The Invisible Leader

Invisible Leader

A leader is best when people barely know he exists, when his work is done, his aim fulfilled, they will say: we did it ourselves.” – Lao Tzu


This should be the goal of every leader, to get his team to the point where they believed that they did the work; where they feel self sufficient and that they can do it themselves.

When you achieve this, then the team is ready to start leading itself, and you have made the change towards a winning culture where the team searches for its own success, and looks to drive itself forward. At this point you can start to look for additional challenges or ways to push the team to even higher levels through new initiatives.

You cannot achieve this if you always look to take credit or a share in the credit of the team, they really need to feel and believe that they did it themselves, that you have liberated them and that they can independently be successful.

This is tough to do because we all seek reward and recognition for a good job done, but as leaders we need to get comfortable with reflected glory. We need to let the team take the glory for the completion of the task, and then we take whatever credit there is for putting the team together.

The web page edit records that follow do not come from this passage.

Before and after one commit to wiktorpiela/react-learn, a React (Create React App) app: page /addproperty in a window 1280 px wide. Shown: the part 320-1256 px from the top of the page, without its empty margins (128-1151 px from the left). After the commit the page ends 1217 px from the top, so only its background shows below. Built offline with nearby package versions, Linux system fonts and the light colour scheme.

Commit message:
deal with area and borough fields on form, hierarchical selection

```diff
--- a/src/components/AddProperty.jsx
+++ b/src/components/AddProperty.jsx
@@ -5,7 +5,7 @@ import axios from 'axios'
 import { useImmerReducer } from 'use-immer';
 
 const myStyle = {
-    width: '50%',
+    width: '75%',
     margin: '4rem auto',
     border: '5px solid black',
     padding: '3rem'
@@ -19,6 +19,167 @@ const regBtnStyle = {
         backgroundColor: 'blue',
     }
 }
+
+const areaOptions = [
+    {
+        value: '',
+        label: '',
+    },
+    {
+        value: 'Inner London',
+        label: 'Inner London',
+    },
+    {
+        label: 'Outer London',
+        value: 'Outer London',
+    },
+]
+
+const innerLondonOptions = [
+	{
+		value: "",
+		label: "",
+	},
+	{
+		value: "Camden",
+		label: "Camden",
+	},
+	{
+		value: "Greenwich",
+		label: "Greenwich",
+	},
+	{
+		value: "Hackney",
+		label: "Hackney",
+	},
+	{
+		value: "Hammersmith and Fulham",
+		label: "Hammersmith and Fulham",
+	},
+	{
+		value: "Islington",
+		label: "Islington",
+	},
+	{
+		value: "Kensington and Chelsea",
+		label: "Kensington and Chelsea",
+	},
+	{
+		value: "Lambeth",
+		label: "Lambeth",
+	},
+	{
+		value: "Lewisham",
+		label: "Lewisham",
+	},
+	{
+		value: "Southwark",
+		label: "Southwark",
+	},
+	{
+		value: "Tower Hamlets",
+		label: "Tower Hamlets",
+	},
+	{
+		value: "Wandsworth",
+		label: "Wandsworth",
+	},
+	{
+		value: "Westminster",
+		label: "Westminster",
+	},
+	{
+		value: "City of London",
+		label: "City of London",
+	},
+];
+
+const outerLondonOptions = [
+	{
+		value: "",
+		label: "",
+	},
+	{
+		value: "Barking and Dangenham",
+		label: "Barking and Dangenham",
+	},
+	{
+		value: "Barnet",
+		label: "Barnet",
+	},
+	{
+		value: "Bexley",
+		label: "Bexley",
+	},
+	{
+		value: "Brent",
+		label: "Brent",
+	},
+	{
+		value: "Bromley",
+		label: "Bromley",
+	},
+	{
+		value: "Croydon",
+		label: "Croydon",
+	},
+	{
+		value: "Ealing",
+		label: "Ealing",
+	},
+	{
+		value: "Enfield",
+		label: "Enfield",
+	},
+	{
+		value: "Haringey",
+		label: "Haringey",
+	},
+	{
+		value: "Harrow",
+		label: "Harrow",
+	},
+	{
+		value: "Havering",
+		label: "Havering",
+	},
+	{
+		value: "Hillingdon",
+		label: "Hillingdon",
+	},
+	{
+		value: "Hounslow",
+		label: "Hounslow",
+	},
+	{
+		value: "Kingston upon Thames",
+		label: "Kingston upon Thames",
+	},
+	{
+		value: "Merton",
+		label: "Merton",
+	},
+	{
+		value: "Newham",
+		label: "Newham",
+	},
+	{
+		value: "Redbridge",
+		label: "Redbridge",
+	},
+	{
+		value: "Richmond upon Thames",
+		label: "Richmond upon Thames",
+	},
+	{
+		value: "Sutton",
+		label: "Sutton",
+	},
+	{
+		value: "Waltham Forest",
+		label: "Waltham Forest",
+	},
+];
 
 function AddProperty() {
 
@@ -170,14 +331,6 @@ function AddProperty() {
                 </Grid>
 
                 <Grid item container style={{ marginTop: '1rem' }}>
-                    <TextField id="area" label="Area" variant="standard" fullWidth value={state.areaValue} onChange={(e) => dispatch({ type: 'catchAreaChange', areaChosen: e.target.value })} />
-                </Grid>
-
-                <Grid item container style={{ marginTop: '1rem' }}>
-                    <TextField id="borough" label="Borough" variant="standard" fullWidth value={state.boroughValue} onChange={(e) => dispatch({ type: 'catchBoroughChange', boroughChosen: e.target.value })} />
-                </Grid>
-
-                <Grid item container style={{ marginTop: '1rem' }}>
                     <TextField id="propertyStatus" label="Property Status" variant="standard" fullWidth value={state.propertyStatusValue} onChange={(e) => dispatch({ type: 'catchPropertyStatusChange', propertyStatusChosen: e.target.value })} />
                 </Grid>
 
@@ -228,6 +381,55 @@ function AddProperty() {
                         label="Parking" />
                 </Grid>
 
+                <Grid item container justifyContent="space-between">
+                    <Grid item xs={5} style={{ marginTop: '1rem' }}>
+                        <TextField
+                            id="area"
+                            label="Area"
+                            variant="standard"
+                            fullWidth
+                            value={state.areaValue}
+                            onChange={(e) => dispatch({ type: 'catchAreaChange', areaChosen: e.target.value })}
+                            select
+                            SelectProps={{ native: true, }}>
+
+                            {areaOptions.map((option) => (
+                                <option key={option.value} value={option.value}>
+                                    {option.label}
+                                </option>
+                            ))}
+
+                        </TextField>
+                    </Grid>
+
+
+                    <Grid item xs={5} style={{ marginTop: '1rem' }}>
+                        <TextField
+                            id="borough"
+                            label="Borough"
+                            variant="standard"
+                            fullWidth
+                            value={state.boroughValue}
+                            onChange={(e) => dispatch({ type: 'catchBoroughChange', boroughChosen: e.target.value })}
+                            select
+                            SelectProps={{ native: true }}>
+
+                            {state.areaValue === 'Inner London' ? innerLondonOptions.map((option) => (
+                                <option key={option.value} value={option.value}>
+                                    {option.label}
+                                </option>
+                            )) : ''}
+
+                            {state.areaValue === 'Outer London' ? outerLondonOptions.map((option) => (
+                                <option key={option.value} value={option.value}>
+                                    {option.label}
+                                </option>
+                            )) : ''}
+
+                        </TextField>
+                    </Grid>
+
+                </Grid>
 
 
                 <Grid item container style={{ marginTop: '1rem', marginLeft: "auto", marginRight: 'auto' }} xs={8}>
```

Often this credit is left unsaid, it’s known, but it’s less visible. This is why, for some leaders and managers, they want to share in the glory of the completed task.

But it’s like in soccer, it’s the team on the field who share in the glory of winning the game, winning the cup final. They are the one’s who played they game, get presented with the trophy and then get to do a lap of honour in front of the crowd.

There is always a strong temptation for the manager to get involved, and try and be part of this, but this should be left just for the players.

The manager (Leader) will get his credit, he did select the team, organise the tactics and made the changes that might have been instrumental in winning the game, but he wasn’t on the field and didn’t kick a ball.

We will also get more respect from our teams if we leave them to take the credit.

I know how hard it is not to join in, and I don’t want to say I have never done it, we all get caught up in the euphoria, but we will do a much better job if we actually stand and cheer with the rest of the crowd and leave this moment of glory to the players.

We need to create belief, because we might not always be there, and in these moments if the team feel that they can’t be successful without us it will hinder their chances later.

Just take a look at Manchester United, the exact same players are playing much differently under a new manager, their results and performance is at a lower level than last year. How much is this due to their belief in the contribution of Alex Ferguson to their success. Remember he never kicked a ball.

I am not suggesting that Ferguson took credit, but I do suspect that the players believe they were a better team when he was the manager and it’s this missing belief which is causing them problems now.

Our ultimate goal is for us to create teams which eventually perform at the same high level, whether we are there leading them or not.

The best way to do this is to leave all credit with the team, and feed their self belief.

Tough I know, but it’s also in our best interest, the more invisible we become the higher our teams will perform an the bigger the legacy we can leave.

Gordon Tredgold

Leadership Principles